On November 7, 2006, Americans will elect representatives at the local, state, and federal level. The much-discussed mid-term congressional elections could bring about the change of the majority party in either or both chambers of Congress. They come at a pivotal point for U.S. policy at home and abroad. Dr. Thomas Mann, a distinguished government scholar, will discuss issues and party politics that are shaping this political season.
QUESTION [Bruno Hoepers]: Mr. Thomas, do you believe that GOP’s money advantage can be a crucial factor to decide who will keep (or maintain) the majority in Congress, or the results will be decided by other factors?
ANSWER [Thomas Mann]: No. The Democrats have sufficient funds to expand the playing field and take advantage of the strong national wave that is gathering.
WEBCHAT MODERATOR: Welcome to today’s webchat on the upcoming elections in the United States. We are waiting for our guest to log in, please do keep sending in your questions.
Q [IRC Cairo]: DR. THOMAS Mann. I HAVE THE HONOR TO CHAT WITH YOU; I THINK THAT US FOREIGN POLICY WILL [have an] EFFECT ON THE ELECTION PROCESS?
DO YOU AGREE WITH ME? YES OR NO AND WHY?
ALI EID; MA IN DEVLOPMENT STUDIES AND INTERSTED IN GLOBALIZATION AND HUMAN SECURITY
A: This election is being driven primarily by a very unpopular war in Iraq and secondarily by public perceptions of incompetence in the Bush administration and corruption in the Republican Congress.
Q [Daniesza]: This may sound radical, I hope not to offend, please bear with me in my struggle to understand the domestic US political climate from so far away.
Is there a general consensus among politicians or government officials to view the growing, so-called Truth Movement as a threat to the nation, and therefore justify the authoritarian legislation being passed (thru the halls of democracy) of this administration?

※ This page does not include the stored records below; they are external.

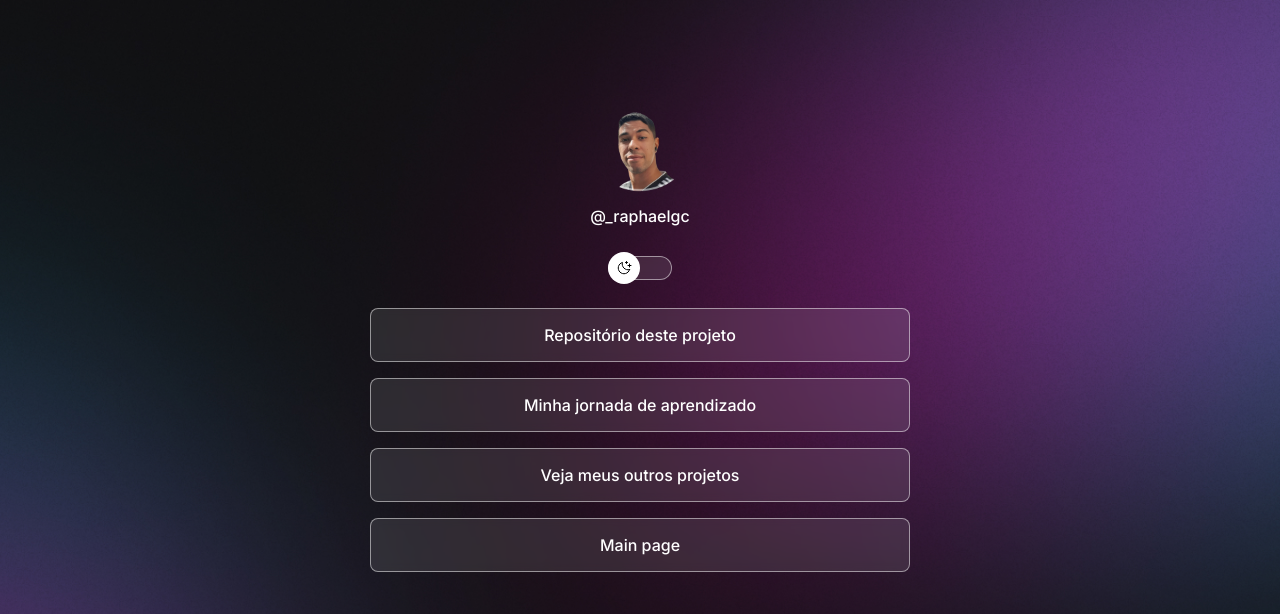
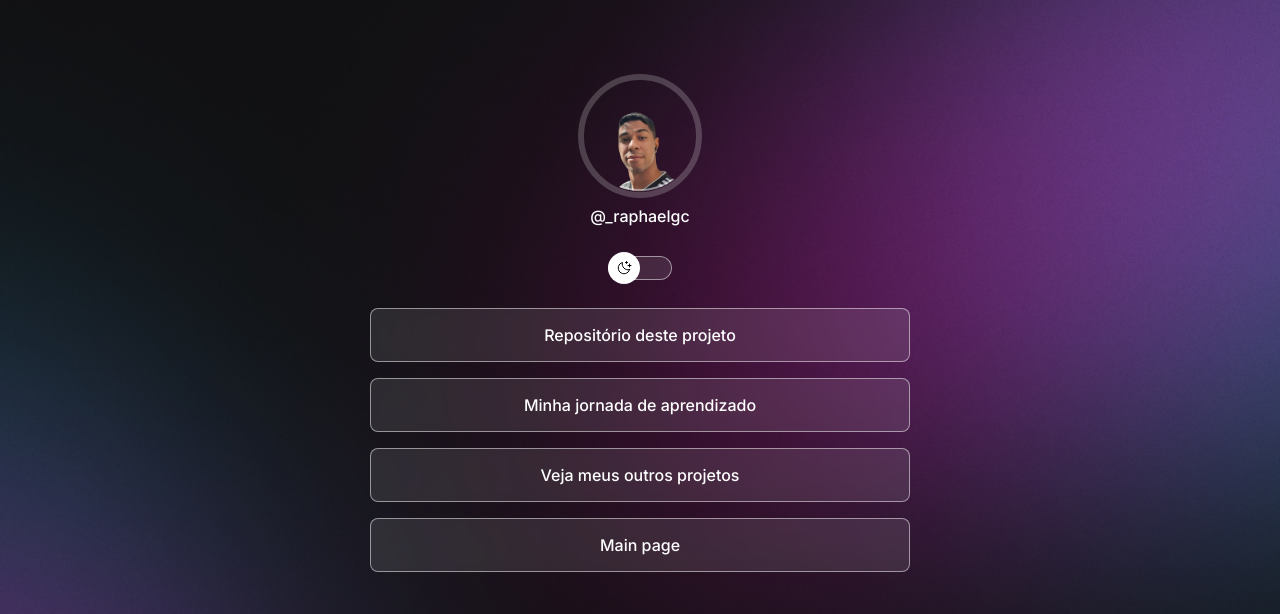
Before and after one commit to Raphael-GC/discover, a plain HTML site: page index.html in a window 1280 px wide. In both pictures the pointer is over the picture 640 px from the left and 136 px from the top of the page. Shown: the top 614 px of the page. Drawn offline with nearby package versions, Linux system fonts and the light colour scheme.

Commit message:
Add hover effect on profile img

```diff
--- a/style.css
+++ b/style.css
@@ -52,6 +52,11 @@ body * {
 #profile img {
   width: 112px;
   margin: auto;
+}
+
+#profile img:hover {
+  border-radius: 50%;
+  outline: 6px solid var(--highlight-color);
 }
 
 #profile p {
@@ -135,7 +140,6 @@ ul li a {
   transition: background 0.2s;
 }
 
-/* Social Links */
 ul li a:hover {
   /* hover -> pseudo-selector */
   background: var(--surface-color-hover);
@@ -143,6 +147,7 @@ ul li a:hover {
   outline: 5px solid var(--highlight-color);
 }
 
+/* Social Links */
 #social-links {
   display: flex; /* Aqui não é redundancia aplicar display flex visto que os elementos já estavam lado a lado, pois precisávamos escrevê-lo para habilitar o atributo gap (espaçamento entre os elementos). */
   justify-content: center;
```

Do they see a need for a critical vigilance over these elections, given the overwhelming evidence of previous “foul play” (to put it mildly), and keep an eye on events, to pay special attention to ballot casting procedures and avoid what many consider fraudulent elections this mid-term?
In sum, is there hope for the vestiges of democracy?

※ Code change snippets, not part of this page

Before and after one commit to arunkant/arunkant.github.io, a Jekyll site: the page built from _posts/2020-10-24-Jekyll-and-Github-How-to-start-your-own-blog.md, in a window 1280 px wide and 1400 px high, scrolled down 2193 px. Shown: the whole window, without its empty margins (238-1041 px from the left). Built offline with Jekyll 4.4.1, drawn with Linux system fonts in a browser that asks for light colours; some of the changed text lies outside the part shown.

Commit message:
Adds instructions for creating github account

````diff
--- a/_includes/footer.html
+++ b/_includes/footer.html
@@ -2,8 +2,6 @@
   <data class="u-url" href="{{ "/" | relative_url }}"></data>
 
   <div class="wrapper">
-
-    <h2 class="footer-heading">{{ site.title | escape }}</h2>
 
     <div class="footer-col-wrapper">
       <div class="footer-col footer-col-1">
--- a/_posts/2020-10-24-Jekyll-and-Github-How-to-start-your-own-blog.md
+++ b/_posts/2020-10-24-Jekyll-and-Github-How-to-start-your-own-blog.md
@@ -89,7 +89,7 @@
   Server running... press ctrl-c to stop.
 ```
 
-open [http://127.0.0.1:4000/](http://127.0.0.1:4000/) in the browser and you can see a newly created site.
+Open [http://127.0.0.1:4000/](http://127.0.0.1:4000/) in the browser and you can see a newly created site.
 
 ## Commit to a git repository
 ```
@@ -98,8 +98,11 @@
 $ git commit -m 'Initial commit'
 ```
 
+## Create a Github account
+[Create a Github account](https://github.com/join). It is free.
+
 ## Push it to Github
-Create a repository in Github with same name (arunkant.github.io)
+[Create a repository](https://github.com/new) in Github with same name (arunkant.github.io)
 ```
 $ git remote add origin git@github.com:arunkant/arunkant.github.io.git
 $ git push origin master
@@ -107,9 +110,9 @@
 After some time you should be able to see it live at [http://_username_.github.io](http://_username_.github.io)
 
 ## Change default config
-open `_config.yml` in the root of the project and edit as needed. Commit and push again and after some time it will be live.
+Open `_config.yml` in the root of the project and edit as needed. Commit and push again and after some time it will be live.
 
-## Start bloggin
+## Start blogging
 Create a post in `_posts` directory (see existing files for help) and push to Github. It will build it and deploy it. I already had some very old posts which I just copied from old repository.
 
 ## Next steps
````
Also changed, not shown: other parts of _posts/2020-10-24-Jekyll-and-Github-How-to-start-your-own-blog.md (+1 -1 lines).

A: There clearly concerns in America about the appropriate balance between security and liberty. Some feel we have swung too far to the former at the expense of the latter. This feeling is exacerbated by President Bush’s unprecedented assertion of presidential authority. I suspect a Democratic Congress will push back a bit on this critical matter during the last two years of the Bush Administration.

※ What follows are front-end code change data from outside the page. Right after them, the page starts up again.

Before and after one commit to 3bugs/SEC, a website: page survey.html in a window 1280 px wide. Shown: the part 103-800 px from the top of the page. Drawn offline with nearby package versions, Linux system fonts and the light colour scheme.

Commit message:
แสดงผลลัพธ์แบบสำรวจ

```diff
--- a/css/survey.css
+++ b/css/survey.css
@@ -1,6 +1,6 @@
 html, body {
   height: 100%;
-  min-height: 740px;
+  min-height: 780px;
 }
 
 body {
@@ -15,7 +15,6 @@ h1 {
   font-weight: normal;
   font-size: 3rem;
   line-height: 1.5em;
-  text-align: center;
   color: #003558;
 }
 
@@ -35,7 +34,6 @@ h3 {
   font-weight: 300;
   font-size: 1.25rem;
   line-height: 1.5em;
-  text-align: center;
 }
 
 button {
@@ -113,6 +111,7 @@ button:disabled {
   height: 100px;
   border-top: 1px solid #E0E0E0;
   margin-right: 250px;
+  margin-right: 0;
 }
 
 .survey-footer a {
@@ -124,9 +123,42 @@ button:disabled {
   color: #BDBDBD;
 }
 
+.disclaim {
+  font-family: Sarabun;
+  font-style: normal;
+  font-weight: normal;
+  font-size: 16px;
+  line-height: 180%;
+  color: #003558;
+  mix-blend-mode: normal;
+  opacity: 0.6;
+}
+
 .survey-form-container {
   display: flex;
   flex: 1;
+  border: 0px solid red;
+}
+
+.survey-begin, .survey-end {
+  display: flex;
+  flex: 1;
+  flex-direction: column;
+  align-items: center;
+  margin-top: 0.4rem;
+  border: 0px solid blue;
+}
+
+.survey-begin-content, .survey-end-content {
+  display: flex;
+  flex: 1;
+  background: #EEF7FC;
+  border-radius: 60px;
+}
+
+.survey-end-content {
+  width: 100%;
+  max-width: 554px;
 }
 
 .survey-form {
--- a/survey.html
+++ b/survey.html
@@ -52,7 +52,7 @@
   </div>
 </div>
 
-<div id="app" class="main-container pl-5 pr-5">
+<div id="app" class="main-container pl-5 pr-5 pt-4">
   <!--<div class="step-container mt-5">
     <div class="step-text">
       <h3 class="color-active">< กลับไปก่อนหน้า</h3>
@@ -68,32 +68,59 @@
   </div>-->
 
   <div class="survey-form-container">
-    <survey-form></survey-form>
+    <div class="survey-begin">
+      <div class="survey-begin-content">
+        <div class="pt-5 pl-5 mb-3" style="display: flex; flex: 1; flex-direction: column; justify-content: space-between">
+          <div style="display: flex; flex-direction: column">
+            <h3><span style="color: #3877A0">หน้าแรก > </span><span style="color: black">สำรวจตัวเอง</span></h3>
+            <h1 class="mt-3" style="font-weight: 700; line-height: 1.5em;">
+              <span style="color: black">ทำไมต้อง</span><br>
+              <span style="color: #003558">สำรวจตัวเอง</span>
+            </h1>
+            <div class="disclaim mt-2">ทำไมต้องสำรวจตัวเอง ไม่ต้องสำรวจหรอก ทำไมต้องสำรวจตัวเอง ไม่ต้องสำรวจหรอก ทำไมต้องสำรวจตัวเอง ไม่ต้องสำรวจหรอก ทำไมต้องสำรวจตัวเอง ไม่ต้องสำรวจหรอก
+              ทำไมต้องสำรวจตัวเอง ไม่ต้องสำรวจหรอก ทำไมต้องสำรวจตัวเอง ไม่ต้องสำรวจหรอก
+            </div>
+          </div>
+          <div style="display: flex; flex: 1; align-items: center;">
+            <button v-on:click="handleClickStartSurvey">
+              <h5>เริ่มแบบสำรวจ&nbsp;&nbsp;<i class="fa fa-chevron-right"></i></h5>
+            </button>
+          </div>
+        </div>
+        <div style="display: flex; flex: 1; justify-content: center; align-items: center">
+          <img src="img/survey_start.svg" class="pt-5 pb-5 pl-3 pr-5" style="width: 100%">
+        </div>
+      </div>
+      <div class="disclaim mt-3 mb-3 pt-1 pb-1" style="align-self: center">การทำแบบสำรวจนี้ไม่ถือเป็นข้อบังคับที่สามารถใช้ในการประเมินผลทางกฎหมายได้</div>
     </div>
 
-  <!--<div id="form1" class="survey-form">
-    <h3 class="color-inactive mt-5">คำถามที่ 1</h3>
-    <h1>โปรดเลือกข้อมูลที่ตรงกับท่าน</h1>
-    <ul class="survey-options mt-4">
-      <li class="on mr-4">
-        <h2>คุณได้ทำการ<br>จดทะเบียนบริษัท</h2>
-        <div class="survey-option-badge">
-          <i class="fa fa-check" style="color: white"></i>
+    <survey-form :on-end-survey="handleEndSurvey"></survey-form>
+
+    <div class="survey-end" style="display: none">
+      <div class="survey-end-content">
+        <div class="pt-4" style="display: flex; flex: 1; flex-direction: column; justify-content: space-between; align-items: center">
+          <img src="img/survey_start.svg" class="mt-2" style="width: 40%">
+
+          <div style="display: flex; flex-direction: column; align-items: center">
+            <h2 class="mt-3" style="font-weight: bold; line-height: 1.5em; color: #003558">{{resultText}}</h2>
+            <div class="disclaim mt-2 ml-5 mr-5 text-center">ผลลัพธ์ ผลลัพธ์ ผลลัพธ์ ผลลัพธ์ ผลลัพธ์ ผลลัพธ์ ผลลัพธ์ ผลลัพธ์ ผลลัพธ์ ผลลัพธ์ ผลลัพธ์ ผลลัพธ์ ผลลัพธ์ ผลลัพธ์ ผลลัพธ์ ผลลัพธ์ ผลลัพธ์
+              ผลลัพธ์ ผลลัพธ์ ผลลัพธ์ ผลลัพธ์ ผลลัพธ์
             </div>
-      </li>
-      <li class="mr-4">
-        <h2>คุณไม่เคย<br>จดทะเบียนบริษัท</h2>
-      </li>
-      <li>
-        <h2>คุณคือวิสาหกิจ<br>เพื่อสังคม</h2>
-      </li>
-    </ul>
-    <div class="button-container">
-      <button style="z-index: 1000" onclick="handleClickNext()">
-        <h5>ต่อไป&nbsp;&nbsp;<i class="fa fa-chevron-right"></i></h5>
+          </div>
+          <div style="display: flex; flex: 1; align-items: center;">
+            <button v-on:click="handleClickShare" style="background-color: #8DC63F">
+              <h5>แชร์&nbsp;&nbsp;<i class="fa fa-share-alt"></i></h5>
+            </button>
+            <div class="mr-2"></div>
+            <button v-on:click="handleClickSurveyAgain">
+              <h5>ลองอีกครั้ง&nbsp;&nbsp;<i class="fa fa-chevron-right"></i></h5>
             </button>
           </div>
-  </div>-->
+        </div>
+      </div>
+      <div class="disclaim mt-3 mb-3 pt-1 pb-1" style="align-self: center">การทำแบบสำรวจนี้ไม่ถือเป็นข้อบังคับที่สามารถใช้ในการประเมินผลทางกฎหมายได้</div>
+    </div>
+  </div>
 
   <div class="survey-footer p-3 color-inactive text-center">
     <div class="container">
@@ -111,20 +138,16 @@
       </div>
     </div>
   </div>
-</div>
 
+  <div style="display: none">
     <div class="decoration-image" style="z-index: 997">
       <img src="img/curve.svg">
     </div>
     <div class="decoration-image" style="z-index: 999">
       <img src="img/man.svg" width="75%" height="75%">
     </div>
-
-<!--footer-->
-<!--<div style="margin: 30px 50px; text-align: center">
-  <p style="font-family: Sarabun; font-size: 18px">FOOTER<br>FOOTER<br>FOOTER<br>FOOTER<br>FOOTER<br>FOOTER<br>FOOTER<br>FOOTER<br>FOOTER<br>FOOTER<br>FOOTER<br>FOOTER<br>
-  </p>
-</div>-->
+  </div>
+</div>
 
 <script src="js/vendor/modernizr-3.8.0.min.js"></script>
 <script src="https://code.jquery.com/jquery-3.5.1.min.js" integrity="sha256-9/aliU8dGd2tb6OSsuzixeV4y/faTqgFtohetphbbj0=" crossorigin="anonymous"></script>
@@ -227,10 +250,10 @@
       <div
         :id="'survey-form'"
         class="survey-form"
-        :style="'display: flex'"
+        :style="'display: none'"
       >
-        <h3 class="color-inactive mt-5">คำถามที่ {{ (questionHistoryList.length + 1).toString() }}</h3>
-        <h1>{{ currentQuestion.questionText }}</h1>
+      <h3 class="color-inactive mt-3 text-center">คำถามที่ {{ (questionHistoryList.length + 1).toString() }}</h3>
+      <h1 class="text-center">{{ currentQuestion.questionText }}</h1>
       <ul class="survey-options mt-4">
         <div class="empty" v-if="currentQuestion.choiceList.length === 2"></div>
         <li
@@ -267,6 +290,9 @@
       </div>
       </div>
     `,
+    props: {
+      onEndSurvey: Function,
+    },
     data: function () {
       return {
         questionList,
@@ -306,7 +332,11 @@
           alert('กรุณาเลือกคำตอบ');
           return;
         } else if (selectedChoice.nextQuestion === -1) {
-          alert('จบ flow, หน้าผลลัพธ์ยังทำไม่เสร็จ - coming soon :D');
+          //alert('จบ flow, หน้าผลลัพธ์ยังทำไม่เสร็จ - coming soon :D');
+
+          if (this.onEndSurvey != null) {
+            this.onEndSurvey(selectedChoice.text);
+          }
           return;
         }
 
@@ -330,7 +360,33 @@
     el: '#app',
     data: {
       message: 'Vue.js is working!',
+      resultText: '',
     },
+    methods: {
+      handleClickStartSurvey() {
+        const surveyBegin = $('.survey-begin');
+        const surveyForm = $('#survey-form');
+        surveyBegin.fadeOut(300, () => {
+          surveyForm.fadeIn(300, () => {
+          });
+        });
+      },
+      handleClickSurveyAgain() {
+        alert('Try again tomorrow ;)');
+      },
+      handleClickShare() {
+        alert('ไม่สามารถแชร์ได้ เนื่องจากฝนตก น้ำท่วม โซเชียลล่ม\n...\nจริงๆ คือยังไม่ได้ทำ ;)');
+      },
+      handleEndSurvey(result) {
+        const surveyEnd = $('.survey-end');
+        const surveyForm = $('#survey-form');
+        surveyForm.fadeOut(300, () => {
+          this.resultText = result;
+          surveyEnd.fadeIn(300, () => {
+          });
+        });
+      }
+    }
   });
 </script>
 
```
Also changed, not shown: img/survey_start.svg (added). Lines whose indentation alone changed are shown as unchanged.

Concerns about the administration of our elections have been widespread since November 2000. Our highly decentralized system is prone to error and fraud. The system is vulnerable this year in particular because of new voting equipment and new laws regarding voter identification. Both parties have legends of staff and lawyers monitoring polling places and preparing to file lawsuits if necessary. Let up pray that the margin of victory exceeds the margin of litigation.
"Cities must solve their own problems with the resources at hand - local leaders, capital and assets, anchor institutions and brainpower."